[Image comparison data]
---------------

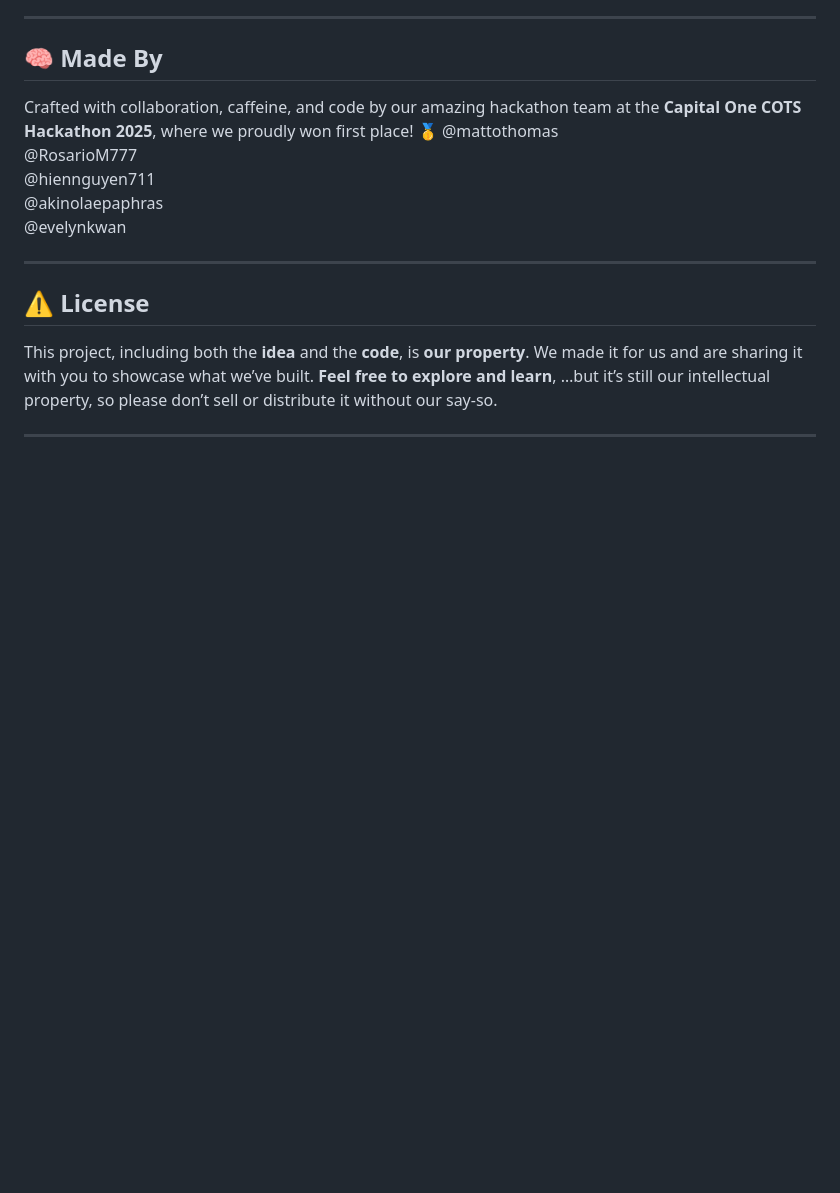
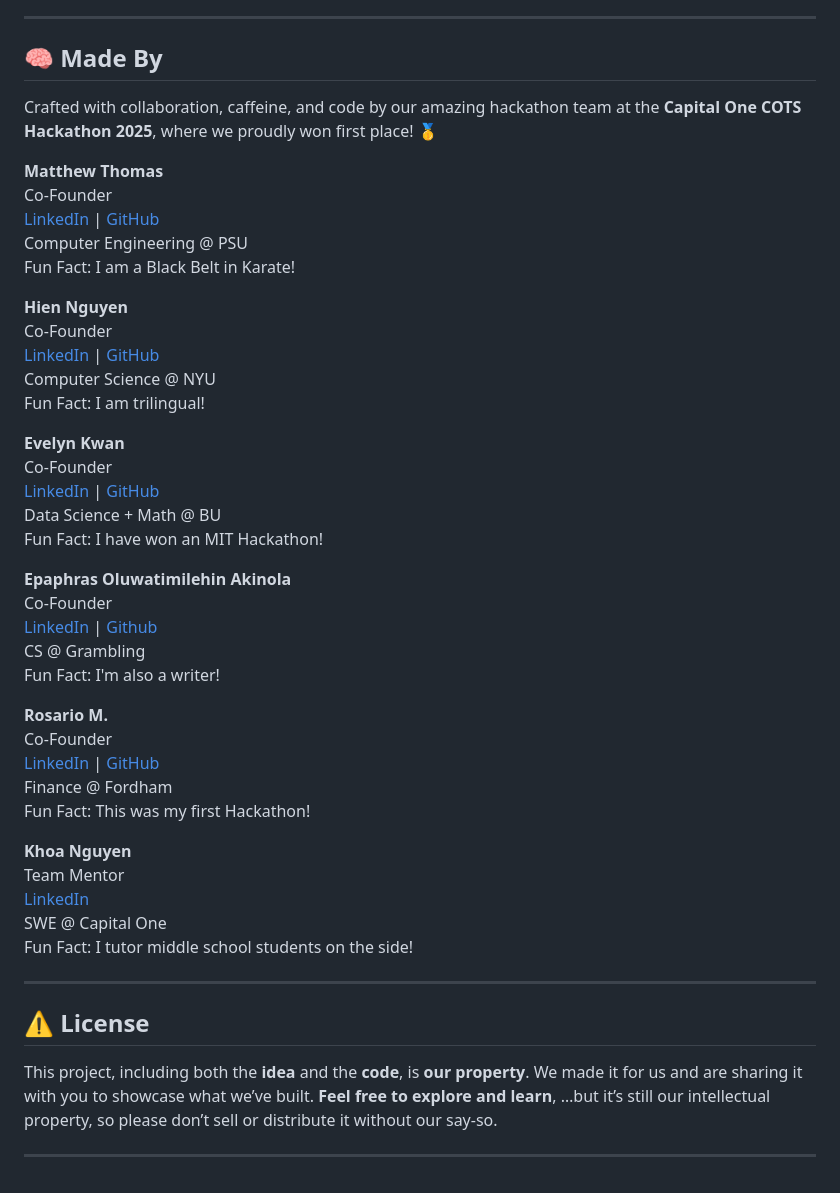
Before and after one commit to mattothomas/BACKED, a Markdown page: README.md, the part around one of its changes. GitHub-like rendering; blank space fills up the shorter version.

Commit message:
finished readme

```diff
--- a/README.md
+++ b/README.md
@@ -96,11 +98,43 @@ Here’s where we’re headed:
 ## 🧠 Made By
 
 Crafted with collaboration, caffeine, and code by our amazing hackathon team at the **Capital One COTS Hackathon 2025**, where we proudly won first place! 🥇
-@mattothomas
-@RosarioM777
-@hiennguyen711
-@akinolaepaphras
-@evelynkwan
+
+**Matthew Thomas**
+Co-Founder
+[LinkedIn](https://www.linkedin.com/in/matthewothomas) | [GitHub](https://github.com/mattothomas)
+Computer Engineering @ PSU
+Fun Fact: I am a Black Belt in Karate!
+
+**Hien Nguyen**
+Co-Founder
+[LinkedIn](https://www.linkedin.com/in/hnguyen711/) | [GitHub](https://github.com/hiennguyen711)
+Computer Science @ NYU
+Fun Fact: I am trilingual!
+
+**Evelyn Kwan**
+Co-Founder
+[LinkedIn](https://www.linkedin.com/in/evelynkwan/) | [GitHub](https://github.com/evelynkwan)
+Data Science + Math @ BU
+Fun Fact: I have won an MIT Hackathon!
+
+**Epaphras Oluwatimilehin Akinola**
+Co-Founder
+[LinkedIn](https://www.linkedin.com/in/epaphras-akinola/) | [Github](https://github.com/akinolaepaphras)
+CS @ Grambling
+Fun Fact: I'm also a writer!
+
+**Rosario M.**
+Co-Founder
+[LinkedIn](https://www.linkedin.com/in/rosariom123) | [GitHub](https://github.com/RosarioM777)
+Finance @ Fordham
+Fun Fact: This was my first Hackathon!
+
+**Khoa Nguyen**
+Team Mentor
+[LinkedIn](https://www.linkedin.com/in/khoadanguyen/)
+SWE @ Capital One
+Fun Fact: I tutor middle school students on the side!
+
 
 ---
 
```
Also changed, not shown: other parts of README.md (+3 -1 lines).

---------------

_TASK DETAILS_:
Reproduce every entry above exactly, and omit the pictures.

_SOLVED EXERCISE_:
Before and after one commit to mattothomas/BACKED, a Markdown page: README.md, the part around one of its changes. GitHub-like rendering; blank space fills up the shorter version.

Commit message:
finished readme

```diff
--- a/README.md
+++ b/README.md
@@ -96,11 +98,43 @@ Here’s where we’re headed:
 ## 🧠 Made By
 
 Crafted with collaboration, caffeine, and code by our amazing hackathon team at the **Capital One COTS Hackathon 2025**, where we proudly won first place! 🥇
-@mattothomas
-@RosarioM777
-@hiennguyen711
-@akinolaepaphras
-@evelynkwan
+
+**Matthew Thomas**
+Co-Founder
+[LinkedIn](https://www.linkedin.com/in/matthewothomas) | [GitHub](https://github.com/mattothomas)
+Computer Engineering @ PSU
+Fun Fact: I am a Black Belt in Karate!
+
+**Hien Nguyen**
+Co-Founder
+[LinkedIn](https://www.linkedin.com/in/hnguyen711/) | [GitHub](https://github.com/hiennguyen711)
+Computer Science @ NYU
+Fun Fact: I am trilingual!
+
+**Evelyn Kwan**
+Co-Founder
+[LinkedIn](https://www.linkedin.com/in/evelynkwan/) | [GitHub](https://github.com/evelynkwan)
+Data Science + Math @ BU
+Fun Fact: I have won an MIT Hackathon!
+
+**Epaphras Oluwatimilehin Akinola**
+Co-Founder
+[LinkedIn](https://www.linkedin.com/in/epaphras-akinola/) | [Github](https://github.com/akinolaepaphras)
+CS @ Grambling
+Fun Fact: I'm also a writer!
+
+**Rosario M.**
+Co-Founder
+[LinkedIn](https://www.linkedin.com/in/rosariom123) | [GitHub](https://github.com/RosarioM777)
+Finance @ Fordham
+Fun Fact: This was my first Hackathon!
+
+**Khoa Nguyen**
+Team Mentor
+[LinkedIn](https://www.linkedin.com/in/khoadanguyen/)
+SWE @ Capital One
+Fun Fact: I tutor middle school students on the side!
+
 
 ---
 
```
Also changed, not shown: other parts of README.md (+3 -1 lines).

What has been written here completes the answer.